Write out the records that follow exactly. Do not include pictures.

Content revision data
- - -

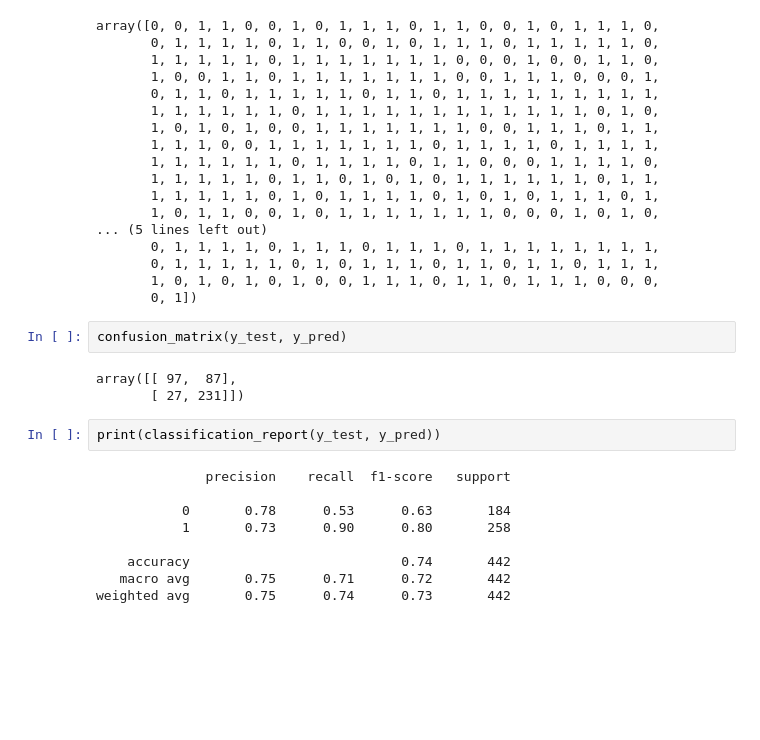
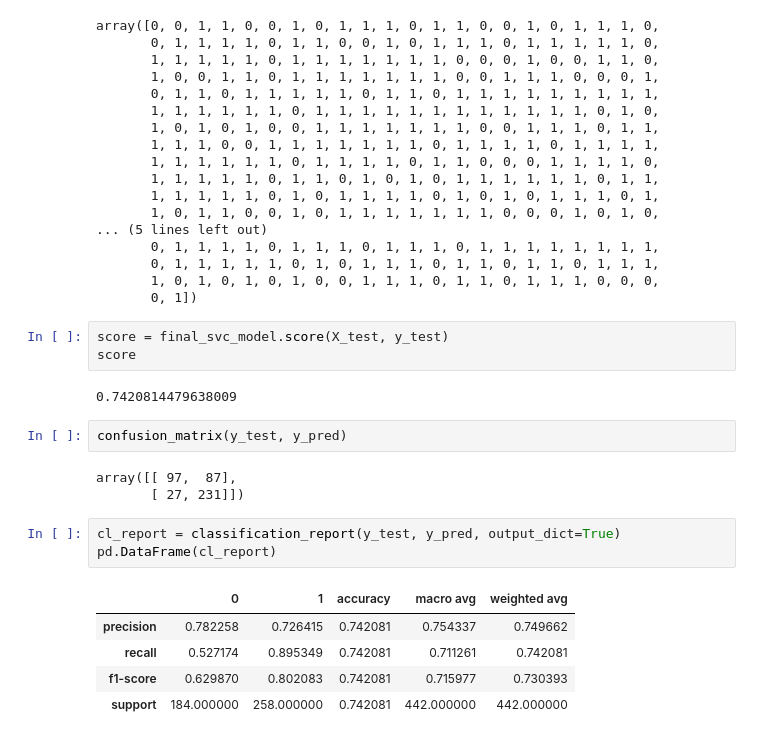
Before and after one commit to UBC-MDS/contraceptive_method_predictor, a Jupyter notebook: notebooks/prediction.ipynb, the cells around one changed output. Drawn from its saved outputs; the diff is of its cells as text; blank space fills up the shorter version.

```diff
--- a/notebooks/prediction.ipynb
+++ b/notebooks/prediction.ipynb
@@ -169,19 +158,22 @@ array([0, 0, 1, 1, 0, 0, 1, 0, 1, 1, 1, 0, 1, 1, 0, 0, 1, 0, 1, 1, 1, 0,
        0, 1, 1, 1, 1, 1, 0, 1, 0, 1, 1, 1, 0, 1, 1, 0, 1, 1, 0, 1, 1, 1,
        1, 0, 1, 0, 1, 0, 1, 0, 0, 1, 1, 1, 0, 1, 1, 0, 1, 1, 1, 0, 0, 0,
        0, 1])
+# %%
+score = final_svc_model.score(X_test, y_test)
+score
+# %% [output]
+0.7420814479638009
 # %%
 confusion_matrix(y_test, y_pred)
 # %% [output]
 array([[ 97,  87],
        [ 27, 231]])
 # %%
-print(classification_report(y_test, y_pred))
+cl_report = classification_report(y_test, y_pred, output_dict=True)
+pd.DataFrame(cl_report)
 # %% [output]
-              precision    recall  f1-score   support
-
-           0       0.78      0.53      0.63       184
-           1       0.73      0.90      0.80       258
-
-    accuracy                           0.74       442
-   macro avg       0.75      0.71      0.72       442
-weighted avg       0.75      0.74      0.73       442
+|  | 0 | 1 | accuracy | macro avg | weighted avg |
+| precision | 0.782258 | 0.726415 | 0.742081 | 0.754337 | 0.749662 |
+| recall | 0.527174 | 0.895349 | 0.742081 | 0.711261 | 0.742081 |
+| f1-score | 0.629870 | 0.802083 | 0.742081 | 0.715977 | 0.730393 |
+| support | 184.000000 | 258.000000 | 0.742081 | 442.000000 | 442.000000 |
```
Also changed, not shown: parts of 14 cells of this notebook, 4 other files.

- - -

Task result:
Before and after one commit to UBC-MDS/contraceptive_method_predictor, a Jupyter notebook: notebooks/prediction.ipynb, the cells around one changed output. Drawn from its saved outputs; the diff is of its cells as text; blank space fills up the shorter version.

```diff
--- a/notebooks/prediction.ipynb
+++ b/notebooks/prediction.ipynb
@@ -169,19 +158,22 @@ array([0, 0, 1, 1, 0, 0, 1, 0, 1, 1, 1, 0, 1, 1, 0, 0, 1, 0, 1, 1, 1, 0,
        0, 1, 1, 1, 1, 1, 0, 1, 0, 1, 1, 1, 0, 1, 1, 0, 1, 1, 0, 1, 1, 1,
        1, 0, 1, 0, 1, 0, 1, 0, 0, 1, 1, 1, 0, 1, 1, 0, 1, 1, 1, 0, 0, 0,
        0, 1])
+# %%
+score = final_svc_model.score(X_test, y_test)
+score
+# %% [output]
+0.7420814479638009
 # %%
 confusion_matrix(y_test, y_pred)
 # %% [output]
 array([[ 97,  87],
        [ 27, 231]])
 # %%
-print(classification_report(y_test, y_pred))
+cl_report = classification_report(y_test, y_pred, output_dict=True)
+pd.DataFrame(cl_report)
 # %% [output]
-              precision    recall  f1-score   support
-
-           0       0.78      0.53      0.63       184
-           1       0.73      0.90      0.80       258
-
-    accuracy                           0.74       442
-   macro avg       0.75      0.71      0.72       442
-weighted avg       0.75      0.74      0.73       442
+|  | 0 | 1 | accuracy | macro avg | weighted avg |
+| precision | 0.782258 | 0.726415 | 0.742081 | 0.754337 | 0.749662 |
+| recall | 0.527174 | 0.895349 | 0.742081 | 0.711261 | 0.742081 |
+| f1-score | 0.629870 | 0.802083 | 0.742081 | 0.715977 | 0.730393 |
+| support | 184.000000 | 258.000000 | 0.742081 | 442.000000 | 442.000000 |
```
Also changed, not shown: parts of 14 cells of this notebook, 4 other files.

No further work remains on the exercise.